The task: Find the lines below that contain the string "primary". Copy each one.

Source data:
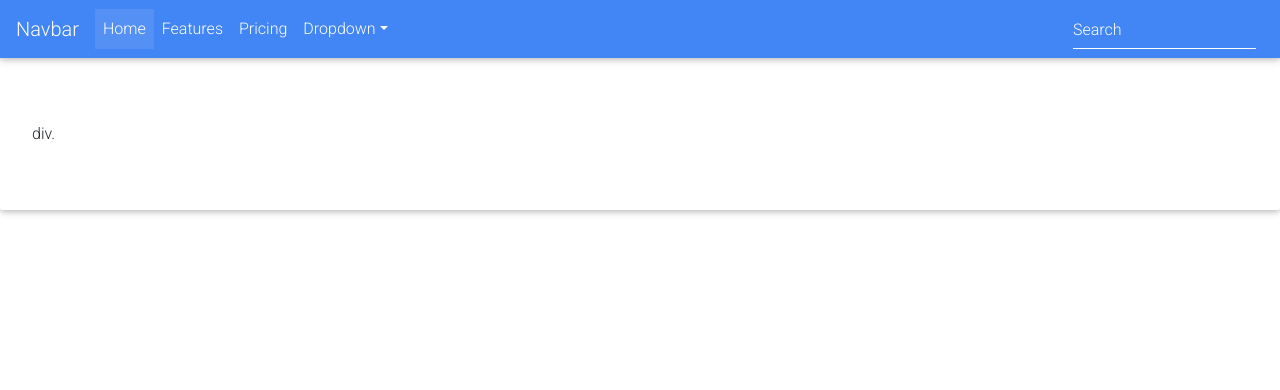
Repository: nicolasolo/bitesizecoding.space
Page: index.html
An editor plug-in stored every save of this project. The page is shown before and after a run of saves, followed by the edit.
The browser window is 1280 px wide. The pictures show the whole page.
Some web libraries are served in a nearby version.

Above is the page before, as saved 2020-04-14 12:52:41.

### index.html
<!DOCTYPE html>
<html lang="en">
<head>
    <meta charset="UTF-8">
    <meta name="viewport" content="width=device-width, initial-scale=1.0">
    <title>Trincu-Andrei</title>
    <link rel="stylesheet" href="https://use.fontawesome.com/releases/v5.11.2/css/all.css">
    <!-- Google Fonts Roboto -->
    <link rel="stylesheet" href="https://fonts.googleapis.com/css?family=Roboto:300,400,500,700&display=swap">
    <!-- Bootstrap core CSS -->
    <link rel="stylesheet" href="css/bootstrap.min.css">
    <!-- Material Design Bootstrap -->
    <link rel="stylesheet" href="css/mdb.min.css">
    <!-- Your custom styles (optional) -->
    <link rel="stylesheet" href="css/style.css">

  </head>
<body>
<header>
<!--Navbar-->
<nav class="navbar navbar-expand-lg navbar-dark primary-color">
  <!-- Navbar brand -->
  <a class="navbar-brand" href="#">Navbar</a>
  <!-- Collapse button -->
  <button class="navbar-toggler" type="button" data-toggle="collapse" data-target="#basicExampleNav"
    aria-controls="basicExampleNav" aria-expanded="false" aria-label="Toggle navigation">
    <span class="navbar-toggler-icon"></span>
  </button>
  <!-- Collapsible content -->
  <div class="collapse navbar-collapse" id="basicExampleNav">
    <!-- Links -->
    <ul class="navbar-nav mr-auto">
      <li class="nav-item active">
        <a class="nav-link" href="#">Home
          <span class="sr-only">(current)</span>
        </a>
      </li>
      <li class="nav-item">
        <a class="nav-link" href="#">Features</a>
      </li>
      <li class="nav-item">
        <a class="nav-link" href="#">Pricing</a>
      </li>
      <!-- Dropdown -->
      <li class="nav-item dropdown multi-level-dropdown">
        <a href="#" id="menu" data-toggle="dropdown" class="nav-link dropdown-toggle w-100">Dropdown</a>
        <ul class="dropdown-menu mt-2 rounded-0 primary-color border-0 z-depth-1">
          <li class="dropdown-item dropdown-submenu p-0">
            <a href="#" data-toggle="dropdown" class="dropdown-toggle text-white w-100">Click Me Too! </a>
            <ul class="dropdown-menu ml-2 rounded-0 primary-color border-0 z-depth-1">
              <li class="dropdown-item p-0">
                <a href="#" class="text-white w-100">Hey</a>
              </li>
              <li class="dropdown-item p-0">
                <a href="#" class="text-white w-100">Hi</a>
              </li>
              <li class="dropdown-item dropdown-submenu p-0">
                <a href="#" data-toggle="dropdown" class="dropdown-toggle text-white w-100">Hello </a>
                <ul class="dropdown-menu mr-2 rounded-0 primary-color border-0 z-depth-1 r-100 ">
                  <li class="dropdown-item p-0">
                    <a href="#" class="text-white w-100">Some</a>
                  </li>
                  <li class="dropdown-item p-0">
                    <a href="#" class="text-white w-100">Text</a>
                  </li>
                </ul>
              </li>
            </ul>
          </li>
          <li class="dropdown-item dropdown-submenu">
            <a href="#" data-toggle="dropdown" class="dropdown-toggle text-white w-100">Click me </a>
            <ul class="dropdown-menu mr-2 rounded-0  primary-color border-0 z-depth-1 r-100 ">
              <li class="dropdown-item p-0">
                <a href="#" class="text-white w-100">How</a>
              </li>
              <li class="dropdown-item p-0">
                <a href="#" class="text-white w-100">are</a>
              </li>
              <li class="dropdown-item p-0">
                <a href="#" class="text-white w-100">you </a>
              </li>
            </ul>
          </li>
        </ul>
      </li>
    </ul>
    <!-- Links -->
    <form class="form-inline">
      <div class="md-form my-0">
        <input class="form-control mr-sm-2" type="text" placeholder="Search" aria-label="Search">
      </div>
    </form>
  </div>
  <!-- Collapsible content -->
</nav>
<!--/.Navbar-->
</header>
<!-- Jumbotron -->
<!--codul va fi scris aici-->
<div class="jumbotron"
<!--Jumbotron -->
div.
<!-- Footer-->
<!--navigation -> Footer-->


  <!-- jQuery -->
  <script type="text/javascript" src="js/jquery.min.js"></script>
  <!-- Bootstrap tooltips -->
  <script type="text/javascript" src="js/popper.min.js"></script>
  <!-- Bootstrap core JavaScript -->
  <script type="text/javascript" src="js/bootstrap.min.js"></script>
  <!-- MDB core JavaScript -->
  <script type="text/javascript" src="js/mdb.min.js"></script>
  <!-- Your custom scripts (optional) -->
  <script type="text/javascript"></script>

</body>
</html>

Loaded but not shown: css/bootstrap.min.css (library); css/mdb.min.css (library); js/jquery.min.js (library); js/popper.min.js (library); js/bootstrap.min.js (library); js/mdb.min.js (library); css/style.css (no stored copy; drawn as an empty file)

After the next 2 saves:
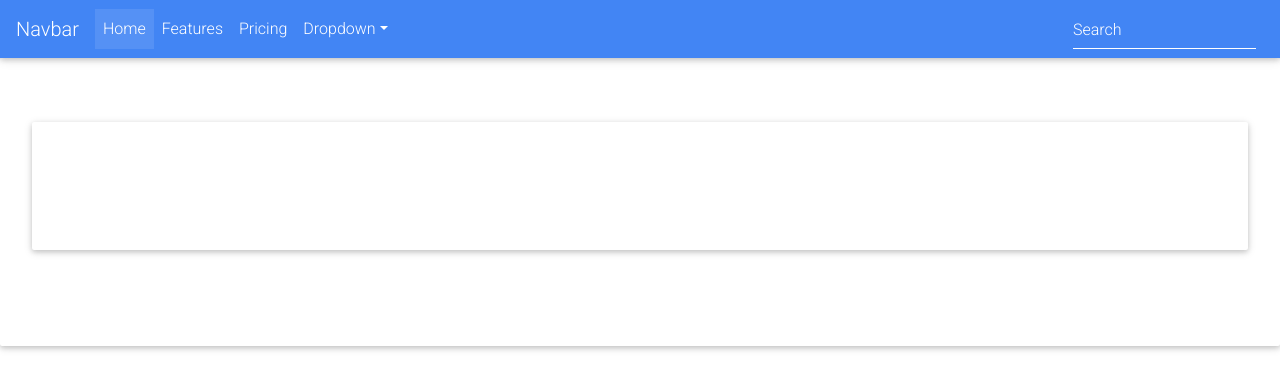
The 2 saves are shown as one change because they came seconds apart.
The last was saved 7 s later.
--- a/index.html
+++ b/index.html
@@ -99,7 +99,7 @@
 <!--codul va fi scris aici-->
 <div class="jumbotron"
 <!--Jumbotron -->
-div.
+<div class="jumbotron"></div>
 <!-- Footer-->
 <!--navigation -> Footer-->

Response:
<nav class="navbar navbar-expand-lg navbar-dark primary-color">
        <ul class="dropdown-menu mt-2 rounded-0 primary-color border-0 z-depth-1">
            <ul class="dropdown-menu ml-2 rounded-0 primary-color border-0 z-depth-1">
                <ul class="dropdown-menu mr-2 rounded-0 primary-color border-0 z-depth-1 r-100 ">
            <ul class="dropdown-menu mr-2 rounded-0  primary-color border-0 z-depth-1 r-100 ">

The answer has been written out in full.